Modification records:
▬▬▬

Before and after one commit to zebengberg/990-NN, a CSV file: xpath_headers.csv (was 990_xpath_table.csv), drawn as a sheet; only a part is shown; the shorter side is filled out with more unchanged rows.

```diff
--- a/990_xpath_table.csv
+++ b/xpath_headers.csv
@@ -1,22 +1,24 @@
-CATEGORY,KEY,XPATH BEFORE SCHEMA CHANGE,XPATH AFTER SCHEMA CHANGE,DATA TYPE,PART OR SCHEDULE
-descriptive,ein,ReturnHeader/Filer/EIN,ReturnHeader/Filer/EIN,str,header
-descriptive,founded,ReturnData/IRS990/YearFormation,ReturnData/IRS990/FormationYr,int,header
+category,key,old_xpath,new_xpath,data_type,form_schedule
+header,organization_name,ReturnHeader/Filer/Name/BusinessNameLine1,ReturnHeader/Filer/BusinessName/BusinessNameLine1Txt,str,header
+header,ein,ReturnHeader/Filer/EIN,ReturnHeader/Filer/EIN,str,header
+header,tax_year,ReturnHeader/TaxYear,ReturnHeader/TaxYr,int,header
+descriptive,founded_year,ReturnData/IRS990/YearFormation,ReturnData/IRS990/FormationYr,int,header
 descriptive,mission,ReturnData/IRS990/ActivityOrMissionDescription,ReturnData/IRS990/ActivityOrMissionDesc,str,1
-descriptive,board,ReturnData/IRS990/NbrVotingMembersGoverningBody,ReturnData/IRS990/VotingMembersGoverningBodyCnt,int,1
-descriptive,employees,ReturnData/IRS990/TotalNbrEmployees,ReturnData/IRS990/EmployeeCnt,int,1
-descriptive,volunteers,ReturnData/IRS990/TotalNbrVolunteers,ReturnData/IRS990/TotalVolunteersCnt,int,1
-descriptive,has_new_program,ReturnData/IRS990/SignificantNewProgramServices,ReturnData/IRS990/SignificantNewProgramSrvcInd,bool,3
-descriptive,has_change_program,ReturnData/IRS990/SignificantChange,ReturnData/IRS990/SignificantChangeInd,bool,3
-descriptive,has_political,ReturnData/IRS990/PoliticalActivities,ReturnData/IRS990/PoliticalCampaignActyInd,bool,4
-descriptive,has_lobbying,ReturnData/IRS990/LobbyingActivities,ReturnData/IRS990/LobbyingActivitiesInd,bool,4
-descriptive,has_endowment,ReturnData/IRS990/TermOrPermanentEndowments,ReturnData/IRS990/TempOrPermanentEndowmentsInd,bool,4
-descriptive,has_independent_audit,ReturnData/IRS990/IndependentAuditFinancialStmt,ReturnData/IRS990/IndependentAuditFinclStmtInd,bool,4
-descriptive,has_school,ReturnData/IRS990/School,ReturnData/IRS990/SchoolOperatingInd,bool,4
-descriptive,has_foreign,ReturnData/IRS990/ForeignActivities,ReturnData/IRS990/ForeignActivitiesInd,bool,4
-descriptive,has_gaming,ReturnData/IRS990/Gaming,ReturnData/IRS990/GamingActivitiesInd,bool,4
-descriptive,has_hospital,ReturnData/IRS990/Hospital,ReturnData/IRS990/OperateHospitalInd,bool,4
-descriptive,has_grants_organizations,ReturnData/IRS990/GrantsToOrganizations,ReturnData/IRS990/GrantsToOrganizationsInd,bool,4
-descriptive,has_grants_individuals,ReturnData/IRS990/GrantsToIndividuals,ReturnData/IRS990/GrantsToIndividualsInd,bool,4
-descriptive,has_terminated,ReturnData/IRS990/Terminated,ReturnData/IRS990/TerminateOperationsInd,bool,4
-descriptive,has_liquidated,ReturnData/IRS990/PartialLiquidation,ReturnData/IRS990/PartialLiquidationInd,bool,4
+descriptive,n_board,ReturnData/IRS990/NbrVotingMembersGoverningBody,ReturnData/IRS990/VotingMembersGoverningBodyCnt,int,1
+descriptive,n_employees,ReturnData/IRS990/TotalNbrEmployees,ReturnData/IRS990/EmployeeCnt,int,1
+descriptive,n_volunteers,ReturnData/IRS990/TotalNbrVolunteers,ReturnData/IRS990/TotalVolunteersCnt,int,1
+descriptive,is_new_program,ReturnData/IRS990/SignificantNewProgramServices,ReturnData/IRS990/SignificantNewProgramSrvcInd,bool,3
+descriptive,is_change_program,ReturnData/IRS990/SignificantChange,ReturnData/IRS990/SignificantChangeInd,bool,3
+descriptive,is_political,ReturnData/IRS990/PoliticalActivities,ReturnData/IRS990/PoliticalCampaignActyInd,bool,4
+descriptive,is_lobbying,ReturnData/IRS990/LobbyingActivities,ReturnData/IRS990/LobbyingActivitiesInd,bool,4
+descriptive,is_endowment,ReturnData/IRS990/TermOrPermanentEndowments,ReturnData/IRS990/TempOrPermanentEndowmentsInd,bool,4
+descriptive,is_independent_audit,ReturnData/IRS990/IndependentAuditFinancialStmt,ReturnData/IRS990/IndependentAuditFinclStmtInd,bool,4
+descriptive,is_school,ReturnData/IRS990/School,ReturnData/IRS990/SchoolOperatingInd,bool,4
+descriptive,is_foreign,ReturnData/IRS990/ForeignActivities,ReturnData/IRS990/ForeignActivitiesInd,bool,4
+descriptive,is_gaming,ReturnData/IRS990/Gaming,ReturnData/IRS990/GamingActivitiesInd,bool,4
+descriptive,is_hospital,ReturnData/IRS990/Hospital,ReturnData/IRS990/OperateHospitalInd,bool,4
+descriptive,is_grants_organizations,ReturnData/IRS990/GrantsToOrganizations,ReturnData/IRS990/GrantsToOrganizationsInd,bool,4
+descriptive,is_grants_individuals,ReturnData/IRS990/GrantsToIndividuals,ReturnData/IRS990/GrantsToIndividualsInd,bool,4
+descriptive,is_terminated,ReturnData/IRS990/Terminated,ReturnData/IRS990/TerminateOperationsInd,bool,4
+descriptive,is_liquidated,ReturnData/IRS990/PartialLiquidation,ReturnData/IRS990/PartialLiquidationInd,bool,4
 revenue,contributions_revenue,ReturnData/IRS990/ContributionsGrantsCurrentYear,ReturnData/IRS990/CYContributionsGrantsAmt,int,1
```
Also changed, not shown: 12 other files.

▬▬▬

Exercise: Exactly as given, repeat every record above.

Finished task:
Before and after one commit to zebengberg/990-NN, a CSV file: xpath_headers.csv (was 990_xpath_table.csv), drawn as a sheet; only a part is shown; the shorter side is filled out with more unchanged rows.

```diff
--- a/990_xpath_table.csv
+++ b/xpath_headers.csv
@@ -1,22 +1,24 @@
-CATEGORY,KEY,XPATH BEFORE SCHEMA CHANGE,XPATH AFTER SCHEMA CHANGE,DATA TYPE,PART OR SCHEDULE
-descriptive,ein,ReturnHeader/Filer/EIN,ReturnHeader/Filer/EIN,str,header
-descriptive,founded,ReturnData/IRS990/YearFormation,ReturnData/IRS990/FormationYr,int,header
+category,key,old_xpath,new_xpath,data_type,form_schedule
+header,organization_name,ReturnHeader/Filer/Name/BusinessNameLine1,ReturnHeader/Filer/BusinessName/BusinessNameLine1Txt,str,header
+header,ein,ReturnHeader/Filer/EIN,ReturnHeader/Filer/EIN,str,header
+header,tax_year,ReturnHeader/TaxYear,ReturnHeader/TaxYr,int,header
+descriptive,founded_year,ReturnData/IRS990/YearFormation,ReturnData/IRS990/FormationYr,int,header
 descriptive,mission,ReturnData/IRS990/ActivityOrMissionDescription,ReturnData/IRS990/ActivityOrMissionDesc,str,1
-descriptive,board,ReturnData/IRS990/NbrVotingMembersGoverningBody,ReturnData/IRS990/VotingMembersGoverningBodyCnt,int,1
-descriptive,employees,ReturnData/IRS990/TotalNbrEmployees,ReturnData/IRS990/EmployeeCnt,int,1
-descriptive,volunteers,ReturnData/IRS990/TotalNbrVolunteers,ReturnData/IRS990/TotalVolunteersCnt,int,1
-descriptive,has_new_program,ReturnData/IRS990/SignificantNewProgramServices,ReturnData/IRS990/SignificantNewProgramSrvcInd,bool,3
-descriptive,has_change_program,ReturnData/IRS990/SignificantChange,ReturnData/IRS990/SignificantChangeInd,bool,3
-descriptive,has_political,ReturnData/IRS990/PoliticalActivities,ReturnData/IRS990/PoliticalCampaignActyInd,bool,4
-descriptive,has_lobbying,ReturnData/IRS990/LobbyingActivities,ReturnData/IRS990/LobbyingActivitiesInd,bool,4
-descriptive,has_endowment,ReturnData/IRS990/TermOrPermanentEndowments,ReturnData/IRS990/TempOrPermanentEndowmentsInd,bool,4
-descriptive,has_independent_audit,ReturnData/IRS990/IndependentAuditFinancialStmt,ReturnData/IRS990/IndependentAuditFinclStmtInd,bool,4
-descriptive,has_school,ReturnData/IRS990/School,ReturnData/IRS990/SchoolOperatingInd,bool,4
-descriptive,has_foreign,ReturnData/IRS990/ForeignActivities,ReturnData/IRS990/ForeignActivitiesInd,bool,4
-descriptive,has_gaming,ReturnData/IRS990/Gaming,ReturnData/IRS990/GamingActivitiesInd,bool,4
-descriptive,has_hospital,ReturnData/IRS990/Hospital,ReturnData/IRS990/OperateHospitalInd,bool,4
-descriptive,has_grants_organizations,ReturnData/IRS990/GrantsToOrganizations,ReturnData/IRS990/GrantsToOrganizationsInd,bool,4
-descriptive,has_grants_individuals,ReturnData/IRS990/GrantsToIndividuals,ReturnData/IRS990/GrantsToIndividualsInd,bool,4
-descriptive,has_terminated,ReturnData/IRS990/Terminated,ReturnData/IRS990/TerminateOperationsInd,bool,4
-descriptive,has_liquidated,ReturnData/IRS990/PartialLiquidation,ReturnData/IRS990/PartialLiquidationInd,bool,4
+descriptive,n_board,ReturnData/IRS990/NbrVotingMembersGoverningBody,ReturnData/IRS990/VotingMembersGoverningBodyCnt,int,1
+descriptive,n_employees,ReturnData/IRS990/TotalNbrEmployees,ReturnData/IRS990/EmployeeCnt,int,1
+descriptive,n_volunteers,ReturnData/IRS990/TotalNbrVolunteers,ReturnData/IRS990/TotalVolunteersCnt,int,1
+descriptive,is_new_program,ReturnData/IRS990/SignificantNewProgramServices,ReturnData/IRS990/SignificantNewProgramSrvcInd,bool,3
+descriptive,is_change_program,ReturnData/IRS990/SignificantChange,ReturnData/IRS990/SignificantChangeInd,bool,3
+descriptive,is_political,ReturnData/IRS990/PoliticalActivities,ReturnData/IRS990/PoliticalCampaignActyInd,bool,4
+descriptive,is_lobbying,ReturnData/IRS990/LobbyingActivities,ReturnData/IRS990/LobbyingActivitiesInd,bool,4
+descriptive,is_endowment,ReturnData/IRS990/TermOrPermanentEndowments,ReturnData/IRS990/TempOrPermanentEndowmentsInd,bool,4
+descriptive,is_independent_audit,ReturnData/IRS990/IndependentAuditFinancialStmt,ReturnData/IRS990/IndependentAuditFinclStmtInd,bool,4
+descriptive,is_school,ReturnData/IRS990/School,ReturnData/IRS990/SchoolOperatingInd,bool,4
+descriptive,is_foreign,ReturnData/IRS990/ForeignActivities,ReturnData/IRS990/ForeignActivitiesInd,bool,4
+descriptive,is_gaming,ReturnData/IRS990/Gaming,ReturnData/IRS990/GamingActivitiesInd,bool,4
+descriptive,is_hospital,ReturnData/IRS990/Hospital,ReturnData/IRS990/OperateHospitalInd,bool,4
+descriptive,is_grants_organizations,ReturnData/IRS990/GrantsToOrganizations,ReturnData/IRS990/GrantsToOrganizationsInd,bool,4
+descriptive,is_grants_individuals,ReturnData/IRS990/GrantsToIndividuals,ReturnData/IRS990/GrantsToIndividualsInd,bool,4
+descriptive,is_terminated,ReturnData/IRS990/Terminated,ReturnData/IRS990/TerminateOperationsInd,bool,4
+descriptive,is_liquidated,ReturnData/IRS990/PartialLiquidation,ReturnData/IRS990/PartialLiquidationInd,bool,4
 revenue,contributions_revenue,ReturnData/IRS990/ContributionsGrantsCurrentYear,ReturnData/IRS990/CYContributionsGrantsAmt,int,1
```
Also changed, not shown: 12 other files.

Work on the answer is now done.